When it comes to demolishing buildings, there are almost as many ways to take them apart as put them up. We knock them down, blow them to bits, and build machines to take them apart. But what about a robot that eats buildings? Omer Haciomeroglu of Sweden’s Umeå Institute of Design has come up with the concept ERO concrete de-construction robot, which uses high-pressure water jets to strip concrete from rebar and recycle it on the spot.

Reinforced concrete consists of concrete poured on a mesh of steel rebar. This provides a great deal of strength, but it also makes demolition a slow, difficult process involving a great deal of smashing, bashing, and crushing. This brute force method is even used by advanced demolition robots that rely on jack hammers and shovels. The end result is a process that requires huge amounts of power, lengthy separation of crushed concrete and twisted rebar, and the machinery and transportation to achieve this.

There’s also a great deal of water involved because fire hoses are needed to continually douse the area to suppress dust. At the end, the waste material still needs to be transported out of town for disposal or to recycling at depots where the concrete and the last of the rebar need to be separated and the concrete crushed for reuse.

ERO is a winning concept design in the Student Designs category of the 2013 International Design Excellence Award and replaces several machines with a single autonomous robot type. It demolishes buildings by eating or “erasing” them section by section and layer by layer with an articulated arm equipped with a water-jet/vacuum head.

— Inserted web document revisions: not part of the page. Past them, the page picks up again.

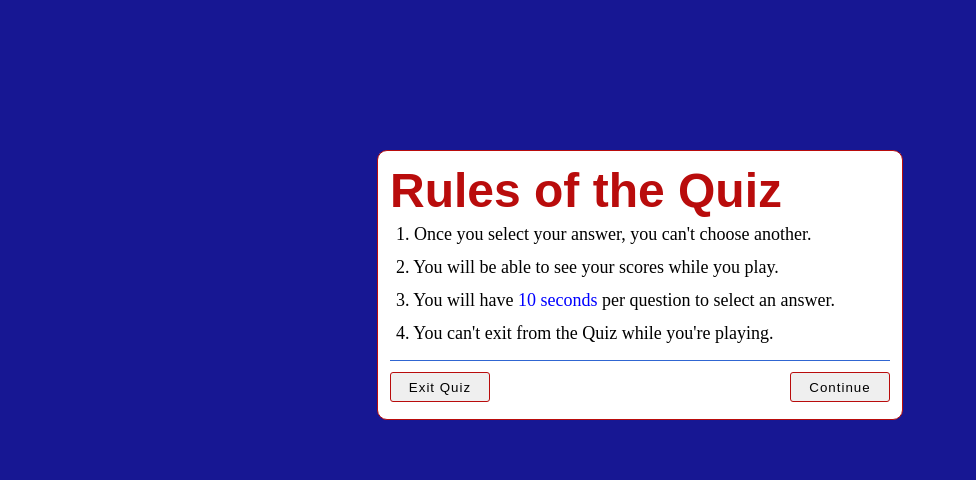
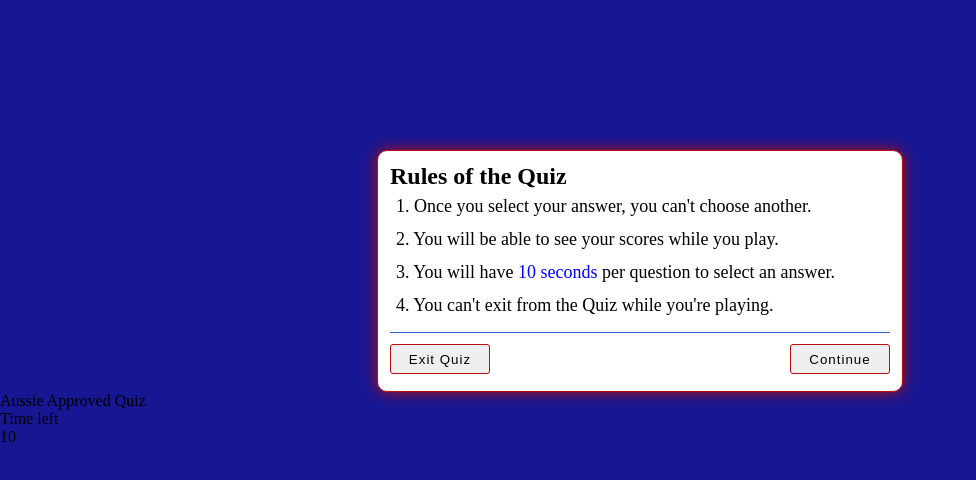
Before and after one commit to KlaraMartinsson/aussie-approved, a plain HTML site: page quiz.html in a window 1280 px wide. Shown: the whole page, without its empty margins (0-976 px from the left). Drawn offline with Linux system fonts and the light colour scheme; a web font is replaced by a local one.

Commit message:
Start of the quiz box

```diff
--- a/assets/css/style.css
+++ b/assets/css/style.css
@@ -15,15 +15,11 @@
     flex-direction: column;
 }
 
-h1 {
+.home-title{
     font-size: 70px;
-    padding: 90px 0 0 0;
-    color: #609EFD;
-    font-family: 'Lisu Bosa', serif;
-}
-
-h2 {
-    font-family: Arial, Helvetica, sans-serif;
+        padding: 90px 0 0 0;
+        color: #609EFD;
+        font-family: 'Lisu Bosa', serif;
 }
 
 p {
@@ -62,7 +58,7 @@ p {
     color: white;
 }
 
-/* Rules section styling and positioning*/
+/* Content for the rule box*/
 .rules-box {
     margin: 0 auto;
     width: 500px;
@@ -70,6 +66,7 @@ p {
     border-radius: 10px;
     padding: 12px;
     border: 1px solid #B90C0C;
+    box-shadow: 0 0 15px #B90C0C;
     margin-top: 150px;
 }
 
@@ -108,3 +105,5 @@ p {
 .buttons:hover {
     border: 2px solid #3066D2;
 }
+
+/* Content for the Quiz box*/
--- /dev/null
+++ b/assets/js/script.js
@@ -0,0 +1 @@
+//Selecting all necessary elements
--- a/quiz.html
+++ b/quiz.html
@@ -12,8 +12,9 @@
 </head>
 <body style="background-color: rgb(23, 23, 147);">
 <!--Rules box-->
+<section>
 <div class="rules-box">
-        <h2>Rules of the Quiz</h2>
+        <h1>Rules of the Quiz</h1>
         <span class="rules">1. Once you select your answer, you can't choose another.</span>
         <span class="rules">2. You will be able to see your scores while you play.</span>
         <span class="rules">3. You will have <span style="color:blue;">10 seconds</span> per question to select an
@@ -27,6 +28,20 @@
             <button class="buttons" class="continue-btn">Continue</button>
         </div>
     </div>
+    </section>
+
+    <!--Quiz box-->
+    <header>
+        <div class="title">Aussie Approved Quiz</div>
+        <div class="timer">
+            <div class="timer-text">Time left</div>
+            <div class="timer-sec">10</div>
+        </div>
+    </header>
+    <section>
+        <div class="questions"></div>
+        <div class="answers"></div>
+    </section>
 
 </body>
 </html>
```
Also changed, not shown: index.html (+1 -1 lines).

In operations, a fleet of EROs would be be deployed at a demolition site. The robots would move about on omni-directional tracks developed by Osaka University. These are cylindrical treads that propel the robot forward and back like a caterpillar tractor or rotate on their axis to make the robot crab sideways. According to Haciomeroglu, this allows ERO to dispense with hydraulic stabilizers and simplifies design.

The robots would scan the site, plan out their own routes, and then fan out to erase the building. They would do this by means of hydro demolition. This is a technique currently used for repairing reinforced concrete structures. EROS uses high-pressure water jets to hammer into the cracks in the concrete, pulverizing it and stripping it away by means of a vacuum system. What’s left is clean rebar that even has the rust stripped off. The more or less intact steel can be easily cut up for reuse or sent off for scrap.

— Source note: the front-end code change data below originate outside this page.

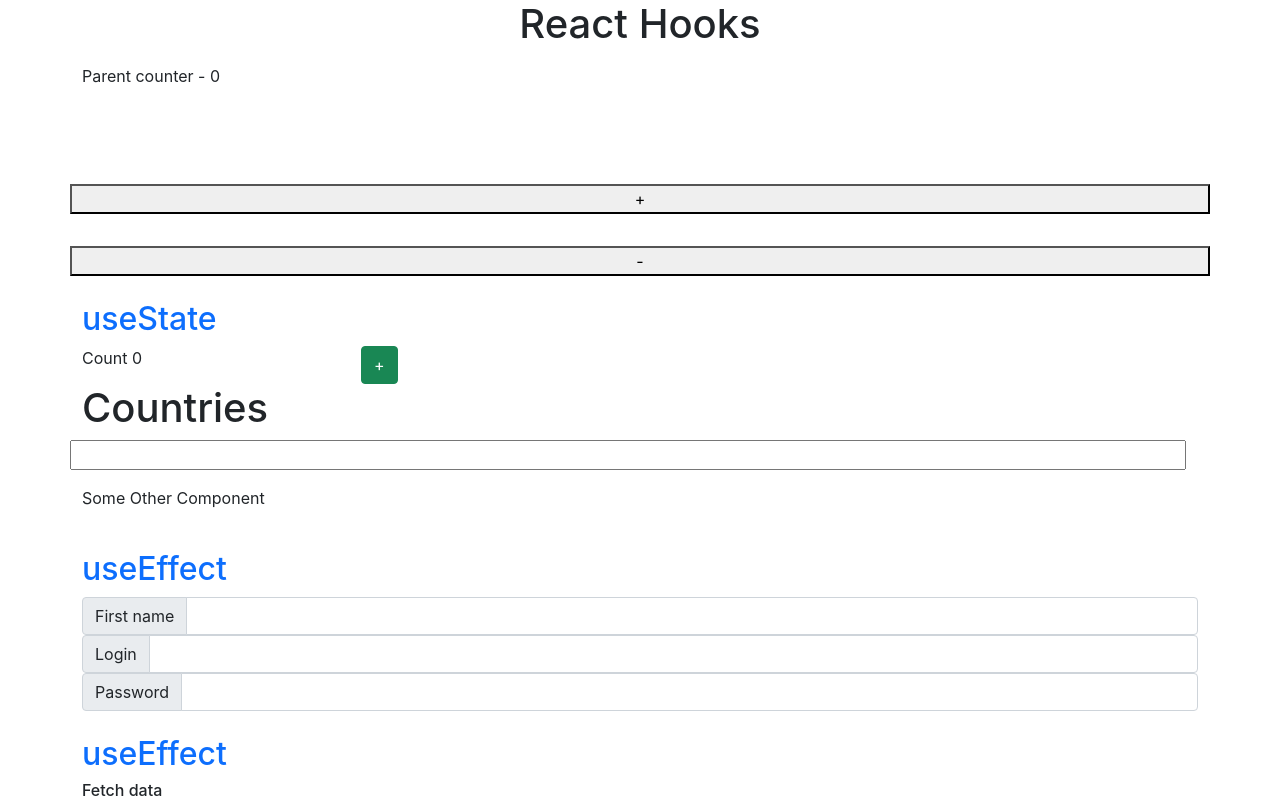
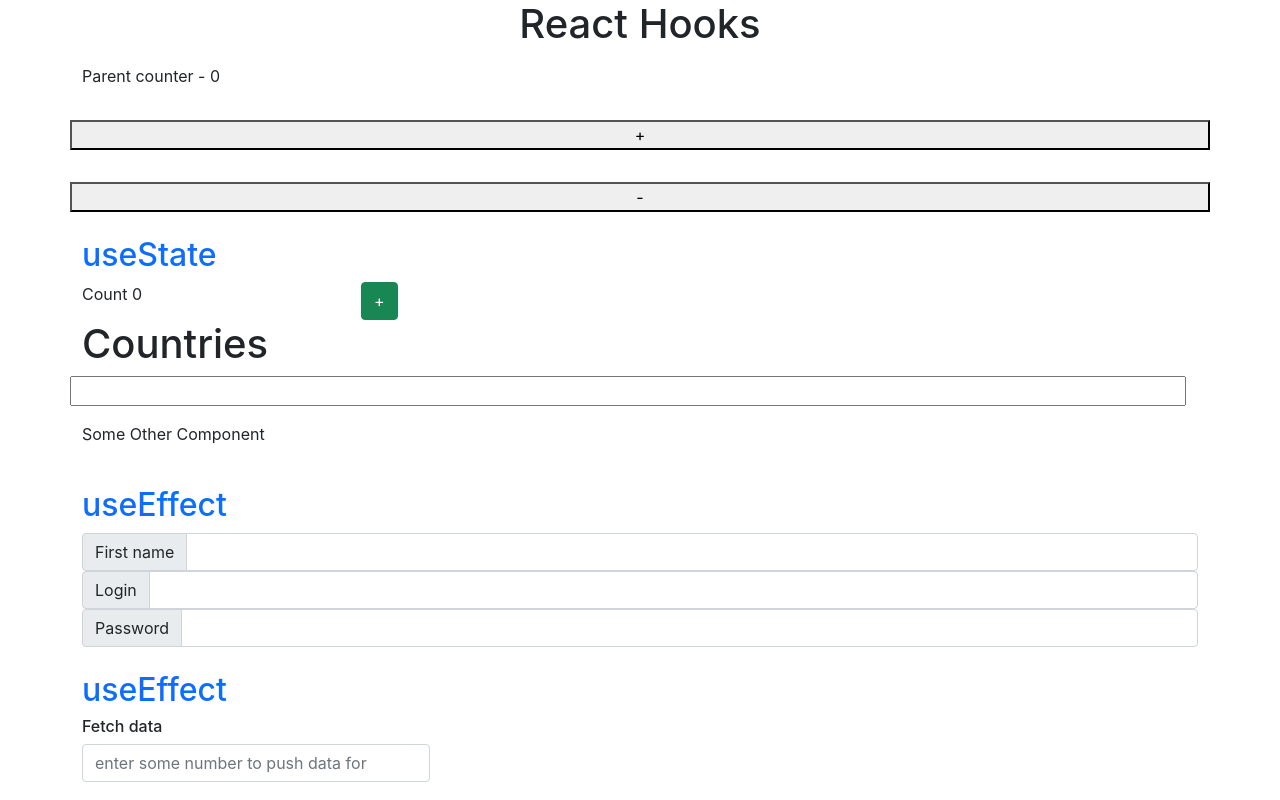
Before and after one commit to SergeyKhrapin/react_hooks, a React (Create React App) app: page / in a window 1280 px wide. Shown: the top 800 px of the page. Built offline with nearby package versions, Linux system fonts and the light colour scheme.

Commit message:
Bump packages, cleanup code

```diff
--- a/package.json
+++ b/package.json
@@ -8,8 +8,8 @@
     "@testing-library/user-event": "^12.6.0",
     "@types/jest": "^26.0.20",
     "@types/node": "^14.14.31",
-    "@types/react": "^17.0.2",
-    "@types/react-dom": "^17.0.1",
+    "@types/react": "^18.0.2",
+    "@types/react-dom": "^18.0.1",
     "react": "^18.0.2",
     "react-dom": "^18.0.1",
     "react-scripts": "5.0.1",
@@ -43,6 +43,7 @@
   },
   "devDependencies": {
     "@babel/core": "^7.21.0",
+    "@babel/plugin-proposal-private-property-in-object": "^7.21.11",
     "@babel/plugin-transform-typescript": "^7.21.0",
     "babel": "^6.23.0"
   }
--- a/src/ReactHooks.tsx
+++ b/src/ReactHooks.tsx
@@ -13,54 +13,26 @@ import Login from './hooks/customHooks/login/Login'
 import * as Memo from './preventRerendering/functionalComponent'
 import * as Pure from './preventRerendering/classComponent'
 import RenderProps from './renderProps/Counter'
-import { memo, useCallback, useEffect, useMemo, useRef, useState } from 'react'
+import { useState } from 'react'
 import Fetch from './hooks/useEffect/Fetch'
 
 function ReactHooks() {
 	console.log('ReactHooks render >>>>>');
 
 	const [counter, setCounter] = useState(0)
-	const prevCounter = useRef(null)
-
-	// const arr = [10, 2, 5, 15, 20, 1, 33];
-
-	// const sort = (arr) => {
-	// 	const arrayOfArraysWithTwoNumbers = [];
-
-	// 	const divideArrayInHalf = (arr: number[]) => {
-	// 		if (arr.length === 1) {
-	// 			return arr;
-	// 		}
-	// 		const firstHalf = arr.slice(0, arr.length/2);
-	// 		const secondHalf = arr.slice(arr.length/2);
-
-
-	// 	};
-
-	// };
 
 	const increaseCounter = () => {
-		setCounter(val => {
-			prevCounter.current = val + 1
-			return ++val
-		})
+		setCounter(val => ++val)
 	}
 
 	const decreaseCounter = () => {
 		setCounter(val => --val)
-		prevCounter.current = counter
 	}
 
 	return (
 		<>
 			<MainContainer>
 				<div>Parent counter - {counter}</div>
-				{prevCounter.current !== null || counter ?
-					<span>Counter has been {counter > prevCounter.current ? 'increased' : 'decreased'}</span> :
-					null}
-				<div>
-					<script>console.log(666)</script>
-				</div>
 				<button onClick={increaseCounter}>+</button>
 				<button onClick={decreaseCounter}>-</button>
 				<Count hookName='useState' />
--- a/src/index.tsx
+++ b/src/index.tsx
@@ -1,10 +1,9 @@
 import React from 'react'
-import ReactDOM from 'react-dom'
 import './index.css'
 import ReactHooks from './ReactHooks'
 import { createRoot } from "react-dom/client"
 
-const root = createRoot(document.getElementById("root"));
+const root = createRoot(document.getElementById("root") as HTMLElement);
 
 root.render(
   <React.StrictMode>
```
Also changed, not shown: 1 other file (tests, documents, lock files or other folders).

Meanwhile, the water is recycled by a centrifugal decanter to separate it from the solids and the stripped concrete is separated into aggregate and cement and bagged by ERO, while turbulence dynamos reclaim part of the energy used in the process. The resulting bagged and labelled material is sent directly to concrete pre-cast stations nearby to produce new building blocks.

Sources: Omer Haciomeroglu, IDSA via inhabitat